Updated Jan 4, 2011 - 8:57 pm
Burns: Don't root for a Cardinals loss
Some times in life things come exactly as advertised. When you go see TRON, you'll get exactly what you expect. Loud. Bright. Action. No plot.
Sunday's game between two teams with rookie quarterbacks, the 4-9 Arizona Cardinals and 1-12 Carolina Panthers, came exactly as advertised. As an entertainment product, it was….uh…..lacking. A 19-12 loss that swung the Cardinals from a double-digit win team to a double-digit loss team in the span of a year.
John Skelton, making his first start on the road, didn't look nearly as comfortable as he had the week prior against the Broncos. The now familiar and lethal combination of bad throws and bad drops once again doomed the Cardinals offense.

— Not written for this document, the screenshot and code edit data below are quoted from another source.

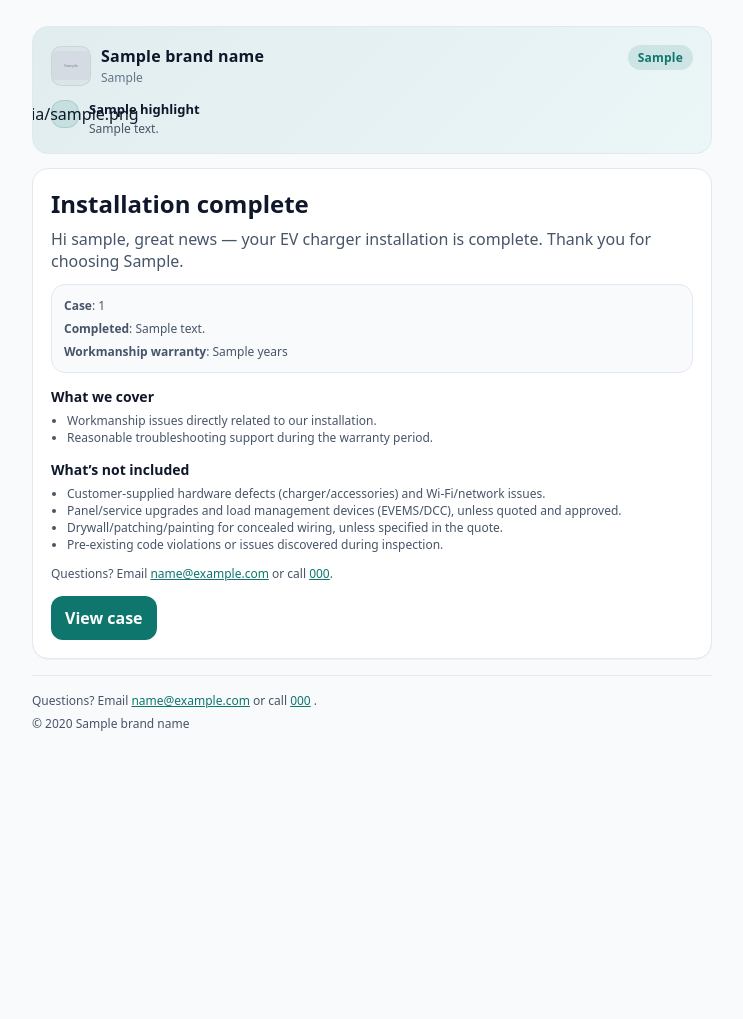
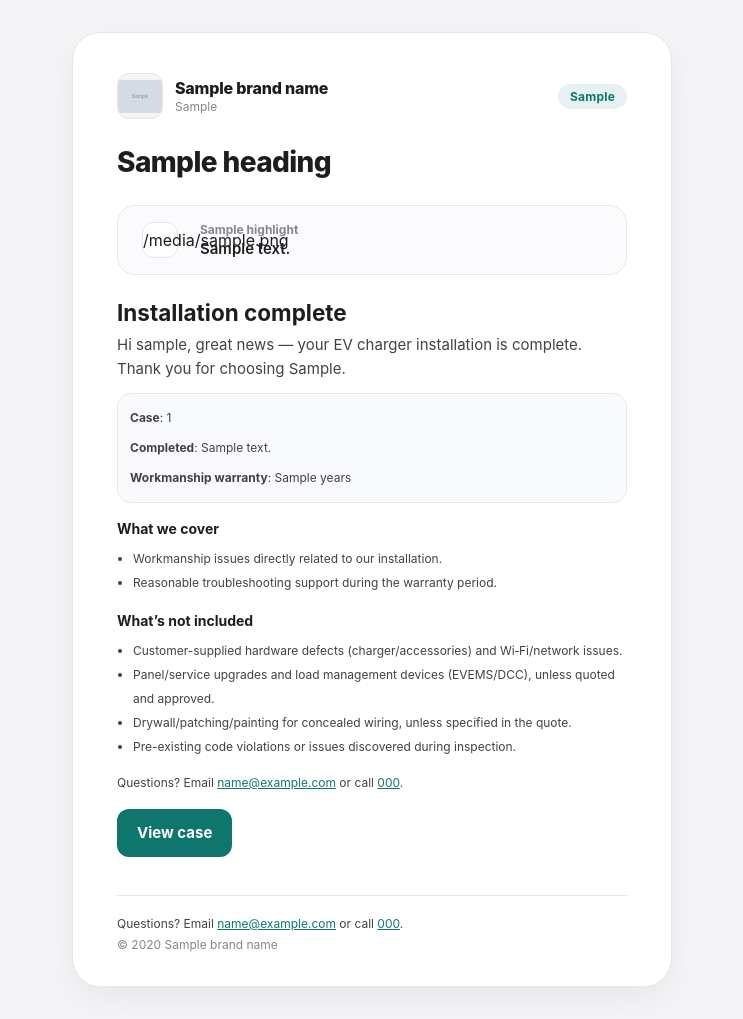
Before and after one commit to bkcsplayer/fft-evquote-helper, a Python web app: template backend/app/templates/completion.html in a window 1280 px wide. Shown: the whole page, without its empty margins (268-1011 px from the left). Before the commit the page ends 731 px from the top, so only its background shows below. Run offline with Jinja, Linux system fonts and the light colour scheme; the template is opened without the code that fills it: most values are stand-ins (such as "Sample title", 1, 10 or a date in 2020); grey boxes marked "Sample" are stand-in pictures.

Commit message:
feat(email): redesign transactional email shell + fix broken/unreliable logo
base.html rewrite: table-based layout (was flex/CSS-grid, breaks in Outlook)
matching the Apple-style reference the user supplied (rounded 28px card,
#f5f5f7 background, SF Pro font stack, icon-bubble detail rows). All 14
existing email templates extend this file via {% block content %} and only
use .muted/.small/.btn/.btn-outline/.icon, which are preserved, so none of
them needed changes. quote_preview.html is a fully standalone document with
its own <style> block (doesn't extend base.html) — unaffected.

Logo fix: emails rendered a bare <img src="http://localhost:.../uploads/...">
— unreachable by any real mail client in dev, and blocked by clients that
disable remote images by default even in prod. notify service now inlines
the logo as a base64 data: URI (_brand_logo_data_uri in
notification_service.py), reading the file directly off local disk for our
own /uploads/branding/... uploads — zero network dependency, works in every
environment. Falls back to the old absolute-URL behavior for anything that
isn't a local upload.

New brand logo (yellow "F" mark, user-supplied) replaces the placeholder in
both apps' public/brand-logo.png (browser header fallback) and is now
favicon.png for both frontend/ and admin/ (index.html <link rel="icon">
updated). Re-uploaded through the existing admin logo endpoint so
brand_profile.logo_url points at it too.

Verified: sent all 14 templates (8 v3 + 6 EV) to a real inbox after the
fix — DB confirms the base64 <img> is present and every v3 send status is
'sent'. 19/19 pytest still green.

```diff
--- a/admin/index.html
+++ b/admin/index.html
@@ -2,7 +2,7 @@
 <html lang="en">
   <head>
     <meta charset="UTF-8" />
-    <link rel="icon" type="image/svg+xml" href="/vite.svg" />
+    <link rel="icon" type="image/png" href="/favicon.png" />
     <meta name="viewport" content="width=device-width, initial-scale=1.0" />
     <link rel="preconnect" href="https://fonts.googleapis.com" />
     <link rel="preconnect" href="https://fonts.gstatic.com" crossorigin />
--- a/backend/app/templates/base.html
+++ b/backend/app/templates/base.html
@@ -3,100 +3,140 @@
   <head>
     <meta charset="utf-8" />
     <meta name="viewport" content="width=device-width,initial-scale=1" />
+    <meta name="x-apple-disable-message-reformatting" />
+    <meta name="format-detection" content="telephone=no,address=no,email=no,date=no,url=no" />
     <title>{{ title or brand_name }}</title>
     <style>
       :root {
-        --ink: #0f172a;
-        --muted: #475569;
-        --muted2: #64748b;
-        --line: #e2e8f0;
-        --bg: #f8fafc;
+        --ink: #1d1d1f;
+        --muted: #424245;
+        --muted2: #86868b;
+        --line: #e5e5ea;
+        --bg: #f5f5f7;
         --card: #ffffff;
         --accent: #0f766e;
-        --accent2: #14b8a6;
+        --accent-soft: rgba(15, 118, 110, 0.1);
       }
-      body { margin:0; background: var(--bg); color: var(--ink); font-family: ui-sans-serif, system-ui, -apple-system, Segoe UI, Roboto, Helvetica, Arial; }
-      .wrap { max-width: 680px; margin: 0 auto; padding: 26px 16px; }
-      .hero { border-radius: 16px; overflow: hidden; border: 1px solid var(--line); background: linear-gradient(135deg, rgba(15,118,110,.10), rgba(20,184,166,.06)); }
-      .hero-inner { padding: 18px 18px 16px 18px; }
-      .top { display:flex; justify-content:space-between; gap: 14px; align-items:flex-start; }
-      .brand-row { display:flex; align-items:center; gap: 10px; }
-      .logo { width: 38px; height: 38px; border-radius: 10px; border: 1px solid rgba(15,23,42,.08); background: rgba(15,23,42,.03); object-fit: contain; }
-      .brand { font-weight: 900; letter-spacing: .2px; font-size: 16px; margin:0; }
-      .tag { color: var(--muted2); font-size: 12px; margin-top: 2px; }
-      .chip { display:inline-block; padding: 4px 10px; border-radius: 999px; background: rgba(15,118,110,.12); color: var(--accent); font-weight: 800; font-size: 12px; letter-spacing:.2px; }
-      .card { background: var(--card); border:1px solid var(--line); border-radius: 16px; padding: 18px; box-shadow: 0 1px 0 rgba(15,23,42,.03); }
+      body { margin: 0; padding: 0; background: var(--bg); color: var(--ink); font-family: -apple-system, BlinkMacSystemFont, "SF Pro Display", "SF Pro Text", "Segoe UI", Roboto, Helvetica, Arial, sans-serif; }
+      a { color: var(--accent); }
       .muted { color: var(--muted); }
       .small { font-size: 12px; }
-      .btn { display:inline-block; background: var(--accent); color:#fff; padding:11px 14px; border-radius: 12px; text-decoration:none; font-weight: 800; }
-      .btn-outline { display:inline-block; border:1px solid var(--line); color: var(--ink); padding:10px 14px; border-radius: 12px; text-decoration:none; font-weight: 800; background:#fff; }
-      .iconRow { margin-top: 14px; display:grid; grid-template-columns: 1fr; gap: 8px; }
-      .iconItem { display:flex; gap: 10px; align-items:flex-start; }
-      .icon { width: 18px; height: 18px; margin-top: 2px; }
-      .iconBubble { width: 26px; height: 26px; border-radius: 12px; background: rgba(15,118,110,.12); display:flex; align-items:center; justify-content:center; border: 1px solid rgba(15,118,110,.16); }
-      .divider { height: 1px; background: var(--line); margin: 16px 0; }
-      a { color: var(--accent); }
-      @media (min-width: 560px) {
-        .iconRow { grid-template-columns: 1fr 1fr; }
+      .btn { display: inline-block; background: var(--accent); color: #fff !important; padding: 12px 20px; border-radius: 12px; text-decoration: none; font-weight: 700; font-size: 15px; }
+      .btn-outline { display: inline-block; border: 1px solid var(--line); color: var(--ink) !important; padding: 11px 20px; border-radius: 12px; text-decoration: none; font-weight: 700; font-size: 15px; background: #fff; }
+      .chip { display: inline-block; padding: 5px 12px; border-radius: 999px; background: var(--accent-soft); color: var(--accent); font-weight: 700; font-size: 12px; letter-spacing: 0.2px; }
+      .card { background: #fbfbfd; border: 1px solid var(--line); border-radius: 18px; padding: 18px; }
+      .divider { height: 1px; background: var(--line); line-height: 1px; font-size: 1px; }
+      .icon { width: 18px; height: 18px; }
+      /* Legacy classes kept for quote_preview.html and other file-based templates. */
+      .grid { display: grid; grid-template-columns: 1fr auto; gap: 6px 14px; }
+      .k { color: var(--muted2); font-size: 13px; }
+      .v { font-weight: 600; text-align: right; }
+      .r { display: flex; justify-content: space-between; padding: 8px 0; border-top: 1px solid var(--line); }
+      .r.total, .total { font-weight: 800; font-size: 16px; }
+      .pill { display: inline-block; padding: 3px 10px; border-radius: 999px; background: var(--accent-soft); color: var(--accent); font-weight: 700; font-size: 11px; }
+      .terms { line-height: 1.6; }
+      @media only screen and (max-width: 640px) {
+        .email-shell { width: 100% !important; }
+        .email-card { border-radius: 0 !important; }
+        .content-pad { padding-left: 24px !important; padding-right: 24px !important; }
       }
     </style>
   </head>
-  <body>
-    <div class="wrap">
-      <div class="hero">
-        <div class="hero-inner">
-          <div class="top">
-            <div class="brand-row">
-              {% if logo_url %}
-                <img class="logo" src="{{ logo_url }}" alt="{{ brand_short }}" referrerpolicy="no-referrer" />
-              {% else %}
-                <div class="logo" style="display:flex;align-items:center;justify-content:center;font-weight:900;color:rgba(15,23,42,.55);">{{ brand_short }}</div>
-              {% endif %}
-              <div>
-                <div class="brand">{{ brand_name }}</div>
-                <div class="tag">{{ brand_tagline }}</div>
-              </div>
-            </div>
-            {% if top_chip %}
-              <div class="chip">{{ top_chip }}</div>
+  <body style="margin:0; padding:0; background:#f5f5f7;">
+    <div style="display:none; max-height:0; overflow:hidden; opacity:0; color:transparent;">{{ preheader or "" }}</div>
+
+    <table role="presentation" width="100%" cellpadding="0" cellspacing="0" border="0" style="width:100%; background:#f5f5f7;">
+      <tr>
+        <td align="center" style="padding:32px 16px;">
+          <table role="presentation" class="email-shell email-card" width="600" cellpadding="0" cellspacing="0" border="0"
+                 style="width:600px; max-width:600px; background:#ffffff; border:1px solid #e5e5ea; border-radius:28px; overflow:hidden; box-shadow:0 12px 35px rgba(0,0,0,0.06);">
+
+            <!-- Header -->
+            <tr>
+              <td class="content-pad" style="padding:40px 44px 8px 44px;">
+                <table role="presentation" width="100%" cellpadding="0" cellspacing="0" border="0">
+                  <tr>
+                    <td valign="middle">
+                      <table role="presentation" cellpadding="0" cellspacing="0" border="0">
+                        <tr>
+                          <td valign="middle" style="padding-right:12px;">
+                            {% if logo_url %}
+                              <img src="{{ logo_url }}" width="44" height="44" alt="{{ brand_short }}" style="display:block; width:44px; height:44px; border-radius:12px; object-fit:contain; background:#f5f5f7; border:1px solid #e5e5ea;" />
+                            {% else %}
+                              <table role="presentation" cellpadding="0" cellspacing="0" border="0">
+                                <tr>
+                                  <td align="center" valign="middle" style="width:44px; height:44px; border-radius:12px; background:var(--accent); color:#ffffff; font-size:13px; line-height:44px; font-weight:800;">{{ brand_short }}</td>
+                                </tr>
+                              </table>
+                            {% endif %}
+                          </td>
+                          <td valign="middle">
+                            <div style="font-weight:800; font-size:16px; letter-spacing:-0.2px; color:#1d1d1f;">{{ brand_name }}</div>
+                            <div style="font-size:12px; color:#86868b; margin-top:1px;">{{ brand_tagline }}</div>
+                          </td>
+                        </tr>
+                      </table>
+                    </td>
+                    {% if top_chip %}
+                    <td align="right" valign="middle">
+                      <span class="chip">{{ top_chip }}</span>
+                    </td>
+                    {% endif %}
+                  </tr>
+                </table>
+
+                {% if heading %}
+                <h1 style="margin:26px 0 0 0; font-size:28px; line-height:34px; font-weight:800; letter-spacing:-0.6px; color:#1d1d1f;">{{ heading }}</h1>
+                {% endif %}
+              </td>
+            </tr>
+
+            {% if highlights %}
+            <tr>
+              <td class="content-pad" style="padding:18px 44px 0 44px;">
+                <table role="presentation" width="100%" cellpadding="0" cellspacing="0" border="0" style="border:1px solid #e5e5ea; border-radius:18px; background:#fbfbfd;">
+                  {% for h in highlights %}
+                  <tr>
+                    <td width="52" align="center" valign="middle" style="padding:16px 4px 16px 16px;">
+                      <div style="width:34px; height:34px; border-radius:11px; background:#ffffff; border:1px solid #e5e5ea; text-align:center; line-height:34px;">{{ h.icon|safe }}</div>
+                    </td>
+                    <td valign="middle" style="padding:16px 16px 16px 10px;">
+                      <div style="font-size:12px; font-weight:700; color:#86868b;">{{ h.title }}</div>
+                      <div style="font-size:15px; font-weight:600; color:#1d1d1f; margin-top:2px;">{{ h.text }}</div>
+                    </td>
+                  </tr>
+                  {% if not loop.last %}
+                  <tr><td colspan="2" style="padding:0 16px;"><div class="divider">&nbsp;</div></td></tr>
+                  {% endif %}
+                  {% endfor %}
+                </table>
+              </td>
+            </tr>
             {% endif %}
-          </div>
-          {% if highlights %}
-            <div class="iconRow">
-              {% for h in highlights %}
-                <div class="iconItem">
-                  <div class="iconBubble">
-                    {{ h.icon|safe }}
-                  </div>
-                  <div>
-                    <div style="font-weight:800; font-size: 13px; margin:0;">{{ h.title }}</div>
-                    <div class="small muted" style="margin-top:2px;">{{ h.text }}</div>
-                  </div>
+
+            <!-- Content -->
+            <tr>
+              <td class="content-pad" style="padding:26px 44px 8px 44px; font-size:15px; line-height:24px;">
+                {% block content %}{% endblock %}
+              </td>
+            </tr>
+
+            <!-- Footer -->
+            <tr>
+              <td class="content-pad" style="padding:30px 44px 34px 44px;">
+                <div class="divider" style="margin-bottom:20px;">&nbsp;</div>
+                <div class="small muted">
+                  Questions?
+                  {% if support_email %}Email <a href="mailto:{{ support_email }}">{{ support_email }}</a>{% endif %}
+                  {% if support_phone %}{% if support_email %} or{% endif %} call <a href="tel:{{ support_phone }}">{{ support_phone }}</a>{% endif %}.
                 </div>
-              {% endfor %}
-            </div>
-          {% endif %}
-        </div>
-      </div>
+                <div class="small" style="color:#86868b; margin-top:6px;">&copy; {{ year }} {{ brand_name }}</div>
+              </td>
+            </tr>
 
-      <div style="height: 14px"></div>
-      <div class="card">
-        {% block content %}{% endblock %}
-      </div>
-
-      <div class="divider"></div>
-      <div class="muted small">
-        Questions?
-        {% if support_email %}
-          Email <a href="mailto:{{ support_email }}">{{ support_email }}</a>
-        {% endif %}
-        {% if support_phone %}
-          {% if support_email %} or {% endif %}
-          call <a href="tel:{{ support_phone }}">{{ support_phone }}</a>
-        {% endif %}
-        .
-        <div style="margin-top:6px;">© {{ year }} {{ brand_name }}</div>
-      </div>
-    </div>
+          </table>
+        </td>
+      </tr>
+    </table>
   </body>
 </html>
--- a/frontend/index.html
+++ b/frontend/index.html
@@ -2,7 +2,7 @@
 <html lang="en">
   <head>
     <meta charset="UTF-8" />
-    <link rel="icon" type="image/svg+xml" href="/vite.svg" />
+    <link rel="icon" type="image/png" href="/favicon.png" />
     <meta name="viewport" content="width=device-width, initial-scale=1.0" />
     <title>FFT EV Charger — Quote &amp; Tracking</title>
     <link rel="preconnect" href="https://fonts.googleapis.com" />
```
Also changed, not shown: backend/app/services/notification_service.py (+42 -5 lines), admin/public/brand-logo.png, admin/public/favicon.png (added), frontend/public/brand-logo.png, frontend/public/favicon.png (added).
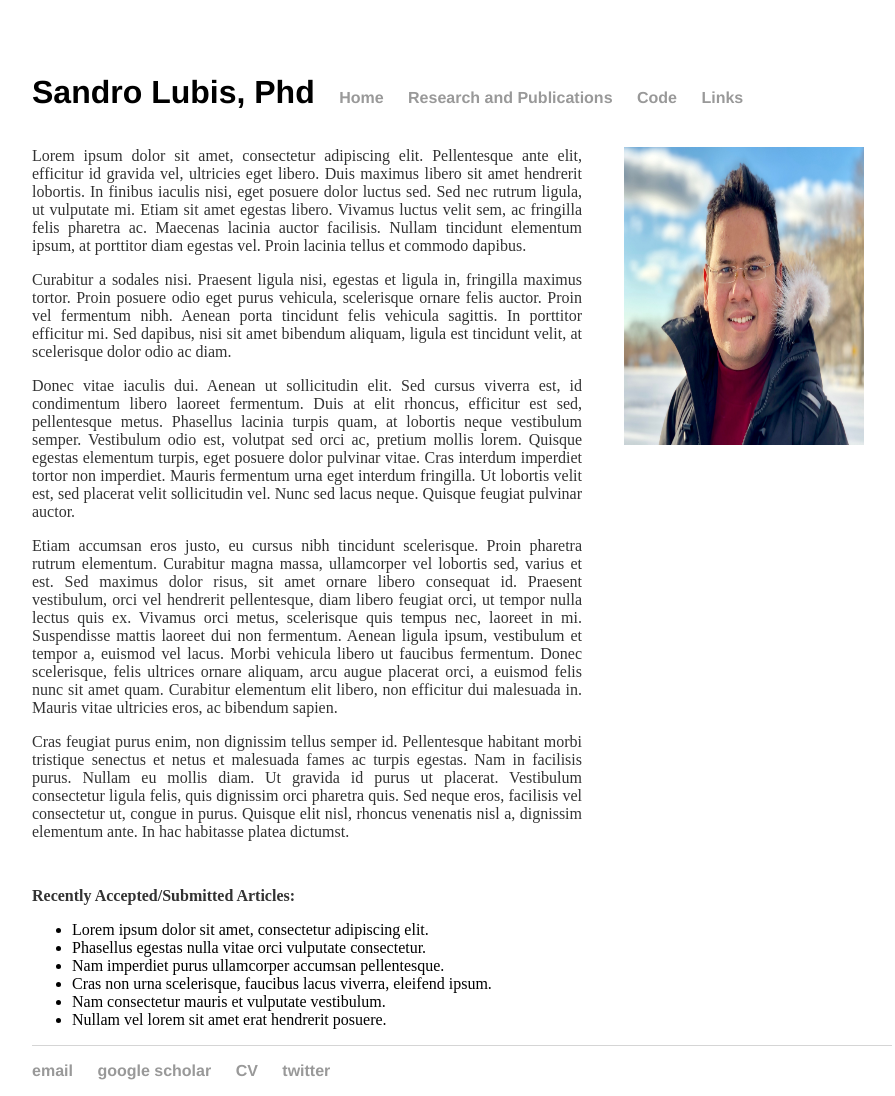
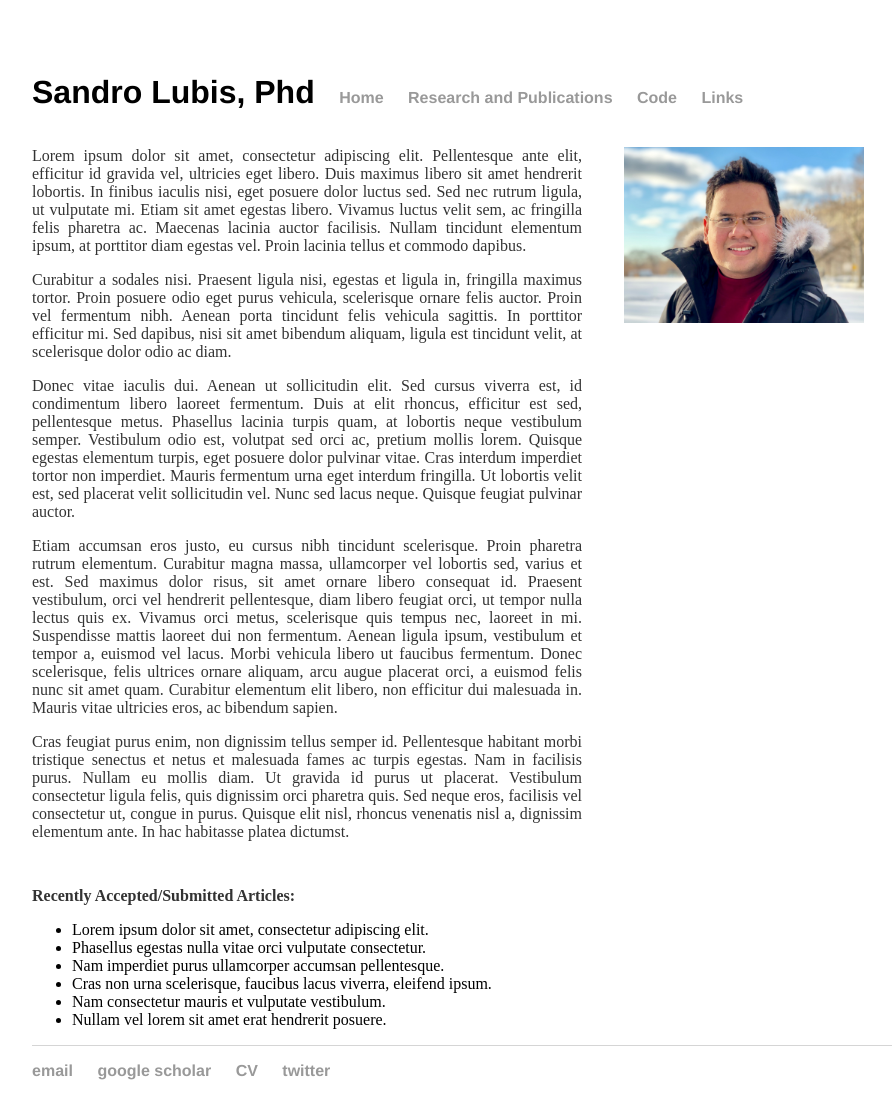
Before and after one commit to sandrolubis/sandrolubis.github.io, a Jekyll site: the page built from index.html, in a window 1280 px wide. Shown: the whole page, without its empty margins (276-1171 px from the left). Built offline with Jekyll 4.4.1, drawn with Linux system fonts in a browser that asks for light colours.

Commit message:
Update index.html

```diff
--- a/index.html
+++ b/index.html
@@ -28,7 +28,7 @@
 
 <div class="blurb">
 
-	<img src="/assets/images/profile.jpg" alt="Me" style="position:absolute; left:900px;width:240px;height:298px;padding-top:20px">
+	<img src="/assets/images/profile.jpg" alt="Me" style="position:absolute; left:900px;width:240px;padding-top:20px">
 
 	<p class="ex", style="padding-top:20px"><font size=3>Lorem ipsum dolor sit amet, consectetur adipiscing elit. Pellentesque ante elit, efficitur id gravida vel, ultricies eget libero. Duis maximus libero sit amet hendrerit lobortis. In finibus iaculis nisi, eget posuere dolor luctus sed. Sed nec rutrum ligula, ut vulputate mi. Etiam sit amet egestas libero. Vivamus luctus velit sem, ac fringilla felis pharetra ac. Maecenas lacinia auctor facilisis. Nullam tincidunt elementum ipsum, at porttitor diam egestas vel. Proin lacinia tellus et commodo dapibus.</font></p>
 
```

The defense was, at times, gashed by Carolina's running game and didn't force the turnovers they did last weekend but mostly kept the Cardinals in the game. Any kind of reasonable output by the offense would have resulted in a different outcome.
Ho to the Hum.
Heck even Jay Feely couldn't pull off a couple of on-sides kicks. It was that kind of afternoon for the Cardinals.
At this point, the only story line with a pulse centers on a top ten draft pick. Last week was clearly a victory for the You-Play-To-Win-The-Game-Herm-Edwards crowd. This week, the argument will volley back to the Lose-To-Get-The-Best-Pick side of the net. The bickering between the two is, unfortunately, what this season has boiled down to.
If you want them to lose…that is your prerogative, though I truly doubt you sit on your couch and actively root for a loss. If, as a good friend suggested to me, you choose not to watch because you know it's best for them to lose but you can't stomach the sight of it…that too is your prerogative. If you think they're best served continuing to play Skelton to evaluate his abilities…join the club.
But to think they should try to lose - want to lose - then you are in the wrong business, or at least reading the wrong blog. There is never a scenario in which a culture of victory is fostered by losing.